* PROMPT *
Would you copy out each line of the records below that includes the word "lines"?

-- DATA TO EXAMINE follows --

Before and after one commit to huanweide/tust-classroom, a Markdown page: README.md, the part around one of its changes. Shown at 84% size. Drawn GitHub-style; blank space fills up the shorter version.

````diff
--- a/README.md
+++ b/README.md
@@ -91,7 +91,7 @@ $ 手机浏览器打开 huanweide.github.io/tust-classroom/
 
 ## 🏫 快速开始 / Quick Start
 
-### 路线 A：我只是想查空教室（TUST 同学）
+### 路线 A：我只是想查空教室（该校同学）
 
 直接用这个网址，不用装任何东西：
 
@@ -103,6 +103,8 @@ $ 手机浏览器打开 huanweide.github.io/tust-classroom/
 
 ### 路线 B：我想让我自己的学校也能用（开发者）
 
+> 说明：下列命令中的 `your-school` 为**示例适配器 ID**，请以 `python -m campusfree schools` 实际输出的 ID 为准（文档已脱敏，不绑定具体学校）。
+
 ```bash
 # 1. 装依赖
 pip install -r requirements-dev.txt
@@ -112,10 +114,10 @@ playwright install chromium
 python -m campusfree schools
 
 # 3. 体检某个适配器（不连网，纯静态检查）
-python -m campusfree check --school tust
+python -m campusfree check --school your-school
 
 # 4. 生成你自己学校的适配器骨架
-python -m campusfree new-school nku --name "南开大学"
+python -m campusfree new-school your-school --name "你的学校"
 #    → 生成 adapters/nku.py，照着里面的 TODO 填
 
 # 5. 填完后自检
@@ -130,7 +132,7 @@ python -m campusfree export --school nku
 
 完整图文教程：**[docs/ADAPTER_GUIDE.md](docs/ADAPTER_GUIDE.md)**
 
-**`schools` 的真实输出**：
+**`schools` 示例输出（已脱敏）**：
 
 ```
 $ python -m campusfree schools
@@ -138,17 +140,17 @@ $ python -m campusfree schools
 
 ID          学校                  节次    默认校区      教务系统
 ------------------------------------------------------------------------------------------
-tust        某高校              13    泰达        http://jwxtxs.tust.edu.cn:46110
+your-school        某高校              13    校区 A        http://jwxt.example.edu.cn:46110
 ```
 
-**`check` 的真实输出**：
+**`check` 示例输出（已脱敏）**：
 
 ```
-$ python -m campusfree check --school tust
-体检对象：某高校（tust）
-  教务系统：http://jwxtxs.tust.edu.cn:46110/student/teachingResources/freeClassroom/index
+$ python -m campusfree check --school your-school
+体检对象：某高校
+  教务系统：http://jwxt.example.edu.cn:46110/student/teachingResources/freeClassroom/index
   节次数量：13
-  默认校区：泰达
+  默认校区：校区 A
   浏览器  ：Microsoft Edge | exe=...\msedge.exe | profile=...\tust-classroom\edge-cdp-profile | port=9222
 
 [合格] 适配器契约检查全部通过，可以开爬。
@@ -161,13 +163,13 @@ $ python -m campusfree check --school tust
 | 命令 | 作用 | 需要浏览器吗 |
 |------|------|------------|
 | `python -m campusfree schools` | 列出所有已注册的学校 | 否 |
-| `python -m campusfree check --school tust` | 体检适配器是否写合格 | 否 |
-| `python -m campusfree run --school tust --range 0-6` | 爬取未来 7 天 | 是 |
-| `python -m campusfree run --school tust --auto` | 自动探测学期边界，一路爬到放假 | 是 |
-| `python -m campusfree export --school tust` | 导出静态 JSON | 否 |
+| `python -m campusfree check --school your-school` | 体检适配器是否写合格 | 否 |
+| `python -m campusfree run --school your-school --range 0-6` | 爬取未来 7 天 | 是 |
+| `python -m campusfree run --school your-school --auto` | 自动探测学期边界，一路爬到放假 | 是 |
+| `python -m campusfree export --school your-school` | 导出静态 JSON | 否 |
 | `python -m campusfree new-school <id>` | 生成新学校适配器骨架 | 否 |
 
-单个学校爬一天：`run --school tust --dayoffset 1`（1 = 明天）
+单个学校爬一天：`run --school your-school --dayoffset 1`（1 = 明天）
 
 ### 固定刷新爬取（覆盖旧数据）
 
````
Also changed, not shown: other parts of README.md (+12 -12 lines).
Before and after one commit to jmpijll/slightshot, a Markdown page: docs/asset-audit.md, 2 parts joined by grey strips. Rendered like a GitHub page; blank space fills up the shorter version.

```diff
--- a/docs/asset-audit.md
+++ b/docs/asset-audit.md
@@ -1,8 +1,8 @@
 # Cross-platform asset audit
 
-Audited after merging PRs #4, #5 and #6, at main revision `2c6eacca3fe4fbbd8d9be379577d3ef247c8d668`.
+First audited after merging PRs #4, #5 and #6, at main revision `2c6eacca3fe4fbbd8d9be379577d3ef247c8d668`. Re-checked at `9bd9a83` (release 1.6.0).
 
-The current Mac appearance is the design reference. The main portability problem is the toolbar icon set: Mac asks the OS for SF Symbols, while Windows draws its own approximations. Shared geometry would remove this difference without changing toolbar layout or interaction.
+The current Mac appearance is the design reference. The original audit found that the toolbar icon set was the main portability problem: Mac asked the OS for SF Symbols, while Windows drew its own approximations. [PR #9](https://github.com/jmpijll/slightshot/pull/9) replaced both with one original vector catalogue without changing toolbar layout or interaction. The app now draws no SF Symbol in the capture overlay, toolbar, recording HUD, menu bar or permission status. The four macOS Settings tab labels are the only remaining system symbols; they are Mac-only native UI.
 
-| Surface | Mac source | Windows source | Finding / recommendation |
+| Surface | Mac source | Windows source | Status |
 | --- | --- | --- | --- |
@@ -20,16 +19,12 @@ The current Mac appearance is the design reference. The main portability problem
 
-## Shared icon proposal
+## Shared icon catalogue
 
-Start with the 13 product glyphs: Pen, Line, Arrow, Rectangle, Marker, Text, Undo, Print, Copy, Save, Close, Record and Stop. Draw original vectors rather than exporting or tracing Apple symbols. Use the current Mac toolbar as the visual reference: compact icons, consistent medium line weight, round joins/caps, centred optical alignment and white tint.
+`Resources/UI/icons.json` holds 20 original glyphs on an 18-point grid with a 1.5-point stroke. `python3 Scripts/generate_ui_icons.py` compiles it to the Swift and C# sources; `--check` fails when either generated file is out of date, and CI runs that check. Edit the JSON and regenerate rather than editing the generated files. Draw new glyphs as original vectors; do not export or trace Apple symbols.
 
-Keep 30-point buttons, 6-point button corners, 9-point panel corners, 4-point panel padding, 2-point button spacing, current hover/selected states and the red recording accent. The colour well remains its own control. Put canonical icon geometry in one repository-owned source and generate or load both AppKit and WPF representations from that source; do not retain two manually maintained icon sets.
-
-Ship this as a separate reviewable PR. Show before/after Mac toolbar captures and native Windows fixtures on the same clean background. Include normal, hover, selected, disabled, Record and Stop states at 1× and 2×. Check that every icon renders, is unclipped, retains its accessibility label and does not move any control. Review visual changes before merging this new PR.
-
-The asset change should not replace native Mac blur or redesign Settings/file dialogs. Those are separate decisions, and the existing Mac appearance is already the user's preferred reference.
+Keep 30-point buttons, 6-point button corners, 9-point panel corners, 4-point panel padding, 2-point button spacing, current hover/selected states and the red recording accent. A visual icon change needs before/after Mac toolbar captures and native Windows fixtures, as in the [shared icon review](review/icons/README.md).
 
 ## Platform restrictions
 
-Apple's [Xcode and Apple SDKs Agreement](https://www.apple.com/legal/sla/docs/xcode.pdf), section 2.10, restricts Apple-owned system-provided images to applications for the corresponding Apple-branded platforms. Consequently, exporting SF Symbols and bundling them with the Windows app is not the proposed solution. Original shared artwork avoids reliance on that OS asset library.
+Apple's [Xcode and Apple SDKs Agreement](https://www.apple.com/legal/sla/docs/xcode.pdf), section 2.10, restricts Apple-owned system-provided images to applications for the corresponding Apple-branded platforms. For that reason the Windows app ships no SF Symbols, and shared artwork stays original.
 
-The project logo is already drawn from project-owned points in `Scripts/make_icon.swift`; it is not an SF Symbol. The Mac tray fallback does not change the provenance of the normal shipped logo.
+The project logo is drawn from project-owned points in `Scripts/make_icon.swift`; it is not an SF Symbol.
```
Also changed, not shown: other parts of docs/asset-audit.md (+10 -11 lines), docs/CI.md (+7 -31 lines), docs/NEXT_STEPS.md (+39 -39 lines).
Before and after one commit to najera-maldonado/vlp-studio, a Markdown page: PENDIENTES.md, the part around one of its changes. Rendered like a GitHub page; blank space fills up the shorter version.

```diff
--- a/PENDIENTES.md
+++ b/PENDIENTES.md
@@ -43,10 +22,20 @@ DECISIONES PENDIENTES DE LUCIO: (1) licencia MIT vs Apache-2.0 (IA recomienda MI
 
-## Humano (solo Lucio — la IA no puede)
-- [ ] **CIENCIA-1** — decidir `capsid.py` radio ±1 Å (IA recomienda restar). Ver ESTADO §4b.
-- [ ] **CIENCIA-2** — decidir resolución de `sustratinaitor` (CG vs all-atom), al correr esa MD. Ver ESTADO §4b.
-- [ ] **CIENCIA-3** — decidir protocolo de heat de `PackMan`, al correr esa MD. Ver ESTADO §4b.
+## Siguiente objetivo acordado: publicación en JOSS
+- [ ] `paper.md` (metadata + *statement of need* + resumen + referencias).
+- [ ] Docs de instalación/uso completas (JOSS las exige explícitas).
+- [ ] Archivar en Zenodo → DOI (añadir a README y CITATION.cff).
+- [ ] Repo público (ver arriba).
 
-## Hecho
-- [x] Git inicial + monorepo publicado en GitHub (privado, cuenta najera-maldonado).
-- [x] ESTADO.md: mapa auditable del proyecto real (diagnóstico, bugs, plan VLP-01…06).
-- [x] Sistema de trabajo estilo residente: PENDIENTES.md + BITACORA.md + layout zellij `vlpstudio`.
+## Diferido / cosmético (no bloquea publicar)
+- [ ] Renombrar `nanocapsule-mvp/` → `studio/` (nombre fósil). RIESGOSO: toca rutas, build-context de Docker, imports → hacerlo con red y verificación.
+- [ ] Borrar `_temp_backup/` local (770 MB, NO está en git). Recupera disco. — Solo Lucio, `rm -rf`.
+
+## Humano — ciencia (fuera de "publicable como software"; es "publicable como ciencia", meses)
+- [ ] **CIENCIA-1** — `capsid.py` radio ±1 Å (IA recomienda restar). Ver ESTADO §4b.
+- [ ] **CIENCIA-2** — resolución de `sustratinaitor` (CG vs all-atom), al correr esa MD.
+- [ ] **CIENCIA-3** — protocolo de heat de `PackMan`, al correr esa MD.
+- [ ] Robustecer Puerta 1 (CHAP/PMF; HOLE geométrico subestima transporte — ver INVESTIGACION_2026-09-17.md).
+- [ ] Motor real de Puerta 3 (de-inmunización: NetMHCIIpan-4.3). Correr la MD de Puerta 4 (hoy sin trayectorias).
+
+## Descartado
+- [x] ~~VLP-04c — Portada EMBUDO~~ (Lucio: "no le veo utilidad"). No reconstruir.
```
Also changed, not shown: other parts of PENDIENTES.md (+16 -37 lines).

-- DATA TO EXAMINE concluded --

* REPLY TO THE EXERCISE *
Also changed, not shown: other parts of README.md (+12 -12 lines).
Also changed, not shown: other parts of docs/asset-audit.md (+10 -11 lines), docs/CI.md (+7 -31 lines), docs/NEXT_STEPS.md (+39 -39 lines).
Also changed, not shown: other parts of PENDIENTES.md (+16 -37 lines).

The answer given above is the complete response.